It has always been difficult to make something out of nothing, but a new report linking America’s growing obesity problem with urban sprawl (suburban living) sets a new record for political spin.
The report (Measuring the Health Effects of Sprawl), released by Smart Growth America and the Surface Transportation Policy Project, purports to demonstrate that people living in more sprawling, suburban counties are fatter than people who live in more dense central cities. Accepting, for the sake of discussion, the validity of the results (which I do not), the results fall far short of significant.
The Chicago area claims make my point. The researchers suggest that in less-sprawling counties, people walk more, which accounts for much of the doubtfully reported difference in weight.
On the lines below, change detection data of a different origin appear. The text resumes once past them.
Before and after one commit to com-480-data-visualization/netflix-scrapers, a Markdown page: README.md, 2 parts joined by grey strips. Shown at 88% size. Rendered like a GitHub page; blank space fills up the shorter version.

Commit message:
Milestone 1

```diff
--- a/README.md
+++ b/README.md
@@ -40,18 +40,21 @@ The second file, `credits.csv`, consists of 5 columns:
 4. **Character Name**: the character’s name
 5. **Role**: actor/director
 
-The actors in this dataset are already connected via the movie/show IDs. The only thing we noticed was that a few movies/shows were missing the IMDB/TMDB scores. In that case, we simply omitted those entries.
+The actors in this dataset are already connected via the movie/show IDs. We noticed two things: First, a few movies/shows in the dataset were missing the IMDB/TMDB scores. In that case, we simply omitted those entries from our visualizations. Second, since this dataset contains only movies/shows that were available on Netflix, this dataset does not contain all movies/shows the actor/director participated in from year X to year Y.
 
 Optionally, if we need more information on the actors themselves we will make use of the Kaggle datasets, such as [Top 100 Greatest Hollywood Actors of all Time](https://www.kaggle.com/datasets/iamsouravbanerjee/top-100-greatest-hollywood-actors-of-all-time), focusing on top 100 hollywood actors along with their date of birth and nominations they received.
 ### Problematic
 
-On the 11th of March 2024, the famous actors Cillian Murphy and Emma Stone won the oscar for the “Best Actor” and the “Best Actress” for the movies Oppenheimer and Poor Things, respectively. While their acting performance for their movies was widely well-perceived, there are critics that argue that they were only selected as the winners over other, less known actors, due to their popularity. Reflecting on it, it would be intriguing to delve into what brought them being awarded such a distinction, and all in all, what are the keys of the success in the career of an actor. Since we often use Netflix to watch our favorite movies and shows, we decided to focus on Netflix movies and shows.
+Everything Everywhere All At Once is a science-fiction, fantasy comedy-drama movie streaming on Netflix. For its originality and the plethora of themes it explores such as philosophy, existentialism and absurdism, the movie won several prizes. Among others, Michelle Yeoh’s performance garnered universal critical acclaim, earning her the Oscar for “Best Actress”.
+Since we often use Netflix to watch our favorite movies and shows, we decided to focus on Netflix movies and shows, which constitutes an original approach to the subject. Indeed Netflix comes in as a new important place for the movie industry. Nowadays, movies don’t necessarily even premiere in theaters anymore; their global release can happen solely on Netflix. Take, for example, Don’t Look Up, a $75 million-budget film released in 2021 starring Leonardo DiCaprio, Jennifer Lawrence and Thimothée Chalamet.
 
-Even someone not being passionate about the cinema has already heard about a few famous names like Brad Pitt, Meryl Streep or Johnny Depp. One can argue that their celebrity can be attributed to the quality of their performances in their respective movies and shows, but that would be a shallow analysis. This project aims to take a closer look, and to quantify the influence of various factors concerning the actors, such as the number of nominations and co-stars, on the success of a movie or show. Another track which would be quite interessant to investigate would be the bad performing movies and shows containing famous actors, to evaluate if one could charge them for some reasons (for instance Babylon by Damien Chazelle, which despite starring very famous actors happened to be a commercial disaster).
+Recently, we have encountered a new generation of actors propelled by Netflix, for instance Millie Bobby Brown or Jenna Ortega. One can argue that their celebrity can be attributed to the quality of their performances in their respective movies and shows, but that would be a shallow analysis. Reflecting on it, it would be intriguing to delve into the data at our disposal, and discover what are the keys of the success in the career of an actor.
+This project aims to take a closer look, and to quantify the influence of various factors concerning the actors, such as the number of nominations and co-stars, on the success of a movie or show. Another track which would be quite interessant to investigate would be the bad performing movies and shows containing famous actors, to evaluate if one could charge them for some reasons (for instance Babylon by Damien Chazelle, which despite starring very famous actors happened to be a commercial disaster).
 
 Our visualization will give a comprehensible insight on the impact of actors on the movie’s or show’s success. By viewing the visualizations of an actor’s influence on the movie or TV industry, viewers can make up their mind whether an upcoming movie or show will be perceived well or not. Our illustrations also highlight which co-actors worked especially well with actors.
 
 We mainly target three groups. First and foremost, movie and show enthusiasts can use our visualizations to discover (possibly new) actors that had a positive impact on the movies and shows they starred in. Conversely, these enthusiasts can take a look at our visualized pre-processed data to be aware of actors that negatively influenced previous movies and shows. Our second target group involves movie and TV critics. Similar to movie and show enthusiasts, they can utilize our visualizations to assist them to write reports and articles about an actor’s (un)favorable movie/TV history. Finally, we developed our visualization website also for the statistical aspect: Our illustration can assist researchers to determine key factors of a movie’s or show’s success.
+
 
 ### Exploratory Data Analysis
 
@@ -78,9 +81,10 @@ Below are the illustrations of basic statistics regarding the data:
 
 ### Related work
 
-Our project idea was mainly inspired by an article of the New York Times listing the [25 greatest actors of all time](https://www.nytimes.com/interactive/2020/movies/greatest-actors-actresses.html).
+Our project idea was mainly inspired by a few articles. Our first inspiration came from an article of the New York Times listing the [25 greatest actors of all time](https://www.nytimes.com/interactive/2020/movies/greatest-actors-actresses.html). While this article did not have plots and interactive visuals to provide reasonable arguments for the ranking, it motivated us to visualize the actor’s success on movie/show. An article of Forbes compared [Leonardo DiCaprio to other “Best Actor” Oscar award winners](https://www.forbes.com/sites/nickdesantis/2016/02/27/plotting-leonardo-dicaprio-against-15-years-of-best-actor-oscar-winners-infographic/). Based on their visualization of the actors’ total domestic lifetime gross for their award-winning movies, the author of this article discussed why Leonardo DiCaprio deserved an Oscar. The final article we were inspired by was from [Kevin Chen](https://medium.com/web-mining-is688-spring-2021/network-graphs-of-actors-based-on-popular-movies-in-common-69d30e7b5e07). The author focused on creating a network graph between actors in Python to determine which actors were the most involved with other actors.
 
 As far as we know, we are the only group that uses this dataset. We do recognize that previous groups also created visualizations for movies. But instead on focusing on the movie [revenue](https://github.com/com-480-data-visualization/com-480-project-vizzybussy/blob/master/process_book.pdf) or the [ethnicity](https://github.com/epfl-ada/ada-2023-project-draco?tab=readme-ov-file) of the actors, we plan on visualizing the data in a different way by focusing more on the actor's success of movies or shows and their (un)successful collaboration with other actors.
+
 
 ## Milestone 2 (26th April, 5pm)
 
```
Using their formula, one can conclude that the average resident of less-sprawling Cook County walks approximately 20 minutes more per month (40 seconds per day) than residents in more sprawling Grundy County.
Even with their microscopic research tools, the authors find little by way of health effects. The average resident of Cook County--the most urban in the Chicago area--is estimated to weigh 0.9 pounds less than the slothful ne’er-do-wells who inhabit the North Shore communities of Lake County. But it is Grundy County residents who really stand out, weighing in at 0.5 pounds more (8 ounces).
The story is similar elsewhere around the nation. Boston-dominated Suffolk County residents can look down on their suburban neighbors, who weigh up to 1.7 pounds more. Or one can look at San Francisco, whose residents are a fit 2 pounds lighter than their counterparts in sprawling Marin County.
When is the last time you saw a late-night cable television commercial for a weight-loss program claiming it could take off two pounds in a lifetime?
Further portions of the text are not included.